• ASSIGNMENT: Please set down the records below exactly as they appear.

• LISTED RECORDS:

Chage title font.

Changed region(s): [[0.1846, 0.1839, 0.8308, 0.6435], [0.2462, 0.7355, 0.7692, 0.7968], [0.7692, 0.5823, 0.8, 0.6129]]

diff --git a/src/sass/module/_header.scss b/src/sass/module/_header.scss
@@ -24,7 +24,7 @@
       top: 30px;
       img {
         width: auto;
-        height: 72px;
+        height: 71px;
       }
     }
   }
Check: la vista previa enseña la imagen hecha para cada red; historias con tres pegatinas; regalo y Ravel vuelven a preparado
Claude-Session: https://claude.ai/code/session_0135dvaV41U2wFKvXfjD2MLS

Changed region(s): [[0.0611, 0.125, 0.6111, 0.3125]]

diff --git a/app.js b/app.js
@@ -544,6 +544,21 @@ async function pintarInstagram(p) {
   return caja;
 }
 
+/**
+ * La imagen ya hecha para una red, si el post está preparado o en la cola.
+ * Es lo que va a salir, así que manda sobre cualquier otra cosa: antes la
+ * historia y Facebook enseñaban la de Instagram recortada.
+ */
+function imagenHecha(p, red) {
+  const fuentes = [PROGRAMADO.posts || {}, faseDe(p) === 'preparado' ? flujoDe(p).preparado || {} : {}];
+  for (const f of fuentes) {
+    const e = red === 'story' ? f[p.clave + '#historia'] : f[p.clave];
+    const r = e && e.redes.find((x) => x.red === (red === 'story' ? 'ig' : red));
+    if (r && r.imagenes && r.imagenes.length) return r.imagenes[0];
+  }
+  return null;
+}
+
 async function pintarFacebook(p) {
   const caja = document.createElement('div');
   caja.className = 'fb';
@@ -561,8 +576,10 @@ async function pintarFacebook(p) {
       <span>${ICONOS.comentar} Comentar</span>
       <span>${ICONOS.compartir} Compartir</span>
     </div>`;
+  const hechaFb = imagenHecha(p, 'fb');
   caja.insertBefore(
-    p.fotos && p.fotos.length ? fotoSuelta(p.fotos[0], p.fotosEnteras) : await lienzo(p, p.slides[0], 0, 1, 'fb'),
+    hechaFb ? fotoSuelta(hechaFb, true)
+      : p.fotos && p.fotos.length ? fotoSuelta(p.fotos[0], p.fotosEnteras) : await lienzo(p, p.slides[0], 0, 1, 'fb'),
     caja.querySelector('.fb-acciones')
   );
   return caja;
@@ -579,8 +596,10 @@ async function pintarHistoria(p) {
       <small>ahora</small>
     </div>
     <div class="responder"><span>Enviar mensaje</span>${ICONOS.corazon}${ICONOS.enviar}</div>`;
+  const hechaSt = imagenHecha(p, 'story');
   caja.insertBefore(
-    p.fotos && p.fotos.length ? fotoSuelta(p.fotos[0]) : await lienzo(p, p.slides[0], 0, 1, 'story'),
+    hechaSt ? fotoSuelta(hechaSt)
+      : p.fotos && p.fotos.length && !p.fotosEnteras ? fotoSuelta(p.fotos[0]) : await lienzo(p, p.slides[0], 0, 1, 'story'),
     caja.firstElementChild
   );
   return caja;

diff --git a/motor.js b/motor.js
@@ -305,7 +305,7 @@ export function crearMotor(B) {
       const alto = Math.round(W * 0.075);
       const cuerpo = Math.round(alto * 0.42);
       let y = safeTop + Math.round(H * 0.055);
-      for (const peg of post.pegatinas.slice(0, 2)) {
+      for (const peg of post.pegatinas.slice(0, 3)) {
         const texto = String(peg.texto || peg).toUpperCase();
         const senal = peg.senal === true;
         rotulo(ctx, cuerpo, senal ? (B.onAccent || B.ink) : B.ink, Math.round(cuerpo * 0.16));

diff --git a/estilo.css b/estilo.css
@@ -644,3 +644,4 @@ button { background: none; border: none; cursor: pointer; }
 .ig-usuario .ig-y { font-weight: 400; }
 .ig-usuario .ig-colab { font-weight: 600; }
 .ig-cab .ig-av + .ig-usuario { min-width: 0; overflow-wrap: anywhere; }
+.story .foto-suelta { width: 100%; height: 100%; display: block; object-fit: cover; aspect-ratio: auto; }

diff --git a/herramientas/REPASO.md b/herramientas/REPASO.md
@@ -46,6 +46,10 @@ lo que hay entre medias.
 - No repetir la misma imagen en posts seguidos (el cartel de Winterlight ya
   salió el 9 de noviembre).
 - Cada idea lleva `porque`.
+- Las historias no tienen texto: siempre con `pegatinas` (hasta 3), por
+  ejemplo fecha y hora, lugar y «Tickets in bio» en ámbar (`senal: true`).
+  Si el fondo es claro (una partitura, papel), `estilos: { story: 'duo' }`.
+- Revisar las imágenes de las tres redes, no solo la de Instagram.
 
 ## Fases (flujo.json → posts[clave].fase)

• COMPLETED EXERCISE:
Chage title font.

Changed region(s): [[0.1846, 0.1839, 0.8308, 0.6435], [0.2462, 0.7355, 0.7692, 0.7968], [0.7692, 0.5823, 0.8, 0.6129]]

diff --git a/src/sass/module/_header.scss b/src/sass/module/_header.scss
@@ -24,7 +24,7 @@
       top: 30px;
       img {
         width: auto;
-        height: 72px;
+        height: 71px;
       }
     }
   }
Check: la vista previa enseña la imagen hecha para cada red; historias con tres pegatinas; regalo y Ravel vuelven a preparado
Claude-Session: https://claude.ai/code/session_0135dvaV41U2wFKvXfjD2MLS

Changed region(s): [[0.0611, 0.125, 0.6111, 0.3125]]

diff --git a/app.js b/app.js
@@ -544,6 +544,21 @@ async function pintarInstagram(p) {
   return caja;
 }
 
+/**
+ * La imagen ya hecha para una red, si el post está preparado o en la cola.
+ * Es lo que va a salir, así que manda sobre cualquier otra cosa: antes la
+ * historia y Facebook enseñaban la de Instagram recortada.
+ */
+function imagenHecha(p, red) {
+  const fuentes = [PROGRAMADO.posts || {}, faseDe(p) === 'preparado' ? flujoDe(p).preparado || {} : {}];
+  for (const f of fuentes) {
+    const e = red === 'story' ? f[p.clave + '#historia'] : f[p.clave];
+    const r = e && e.redes.find((x) => x.red === (red === 'story' ? 'ig' : red));
+    if (r && r.imagenes && r.imagenes.length) return r.imagenes[0];
+  }
+  return null;
+}
+
 async function pintarFacebook(p) {
   const caja = document.createElement('div');
   caja.className = 'fb';
@@ -561,8 +576,10 @@ async function pintarFacebook(p) {
       <span>${ICONOS.comentar} Comentar</span>
       <span>${ICONOS.compartir} Compartir</span>
     </div>`;
+  const hechaFb = imagenHecha(p, 'fb');
   caja.insertBefore(
-    p.fotos && p.fotos.length ? fotoSuelta(p.fotos[0], p.fotosEnteras) : await lienzo(p, p.slides[0], 0, 1, 'fb'),
+    hechaFb ? fotoSuelta(hechaFb, true)
+      : p.fotos && p.fotos.length ? fotoSuelta(p.fotos[0], p.fotosEnteras) : await lienzo(p, p.slides[0], 0, 1, 'fb'),
     caja.querySelector('.fb-acciones')
   );
   return caja;
@@ -579,8 +596,10 @@ async function pintarHistoria(p) {
       <small>ahora</small>
     </div>
     <div class="responder"><span>Enviar mensaje</span>${ICONOS.corazon}${ICONOS.enviar}</div>`;
+  const hechaSt = imagenHecha(p, 'story');
   caja.insertBefore(
-    p.fotos && p.fotos.length ? fotoSuelta(p.fotos[0]) : await lienzo(p, p.slides[0], 0, 1, 'story'),
+    hechaSt ? fotoSuelta(hechaSt)
+      : p.fotos && p.fotos.length && !p.fotosEnteras ? fotoSuelta(p.fotos[0]) : await lienzo(p, p.slides[0], 0, 1, 'story'),
     caja.firstElementChild
   );
   return caja;

diff --git a/motor.js b/motor.js
@@ -305,7 +305,7 @@ export function crearMotor(B) {
       const alto = Math.round(W * 0.075);
       const cuerpo = Math.round(alto * 0.42);
       let y = safeTop + Math.round(H * 0.055);
-      for (const peg of post.pegatinas.slice(0, 2)) {
+      for (const peg of post.pegatinas.slice(0, 3)) {
         const texto = String(peg.texto || peg).toUpperCase();
         const senal = peg.senal === true;
         rotulo(ctx, cuerpo, senal ? (B.onAccent || B.ink) : B.ink, Math.round(cuerpo * 0.16));

diff --git a/estilo.css b/estilo.css
@@ -644,3 +644,4 @@ button { background: none; border: none; cursor: pointer; }
 .ig-usuario .ig-y { font-weight: 400; }
 .ig-usuario .ig-colab { font-weight: 600; }
 .ig-cab .ig-av + .ig-usuario { min-width: 0; overflow-wrap: anywhere; }
+.story .foto-suelta { width: 100%; height: 100%; display: block; object-fit: cover; aspect-ratio: auto; }

diff --git a/herramientas/REPASO.md b/herramientas/REPASO.md
@@ -46,6 +46,10 @@ lo que hay entre medias.
 - No repetir la misma imagen en posts seguidos (el cartel de Winterlight ya
   salió el 9 de noviembre).
 - Cada idea lleva `porque`.
+- Las historias no tienen texto: siempre con `pegatinas` (hasta 3), por
+  ejemplo fecha y hora, lugar y «Tickets in bio» en ámbar (`senal: true`).
+  Si el fondo es claro (una partitura, papel), `estilos: { story: 'duo' }`.
+- Revisar las imágenes de las tres redes, no solo la de Instagram.
 
 ## Fases (flujo.json → posts[clave].fase)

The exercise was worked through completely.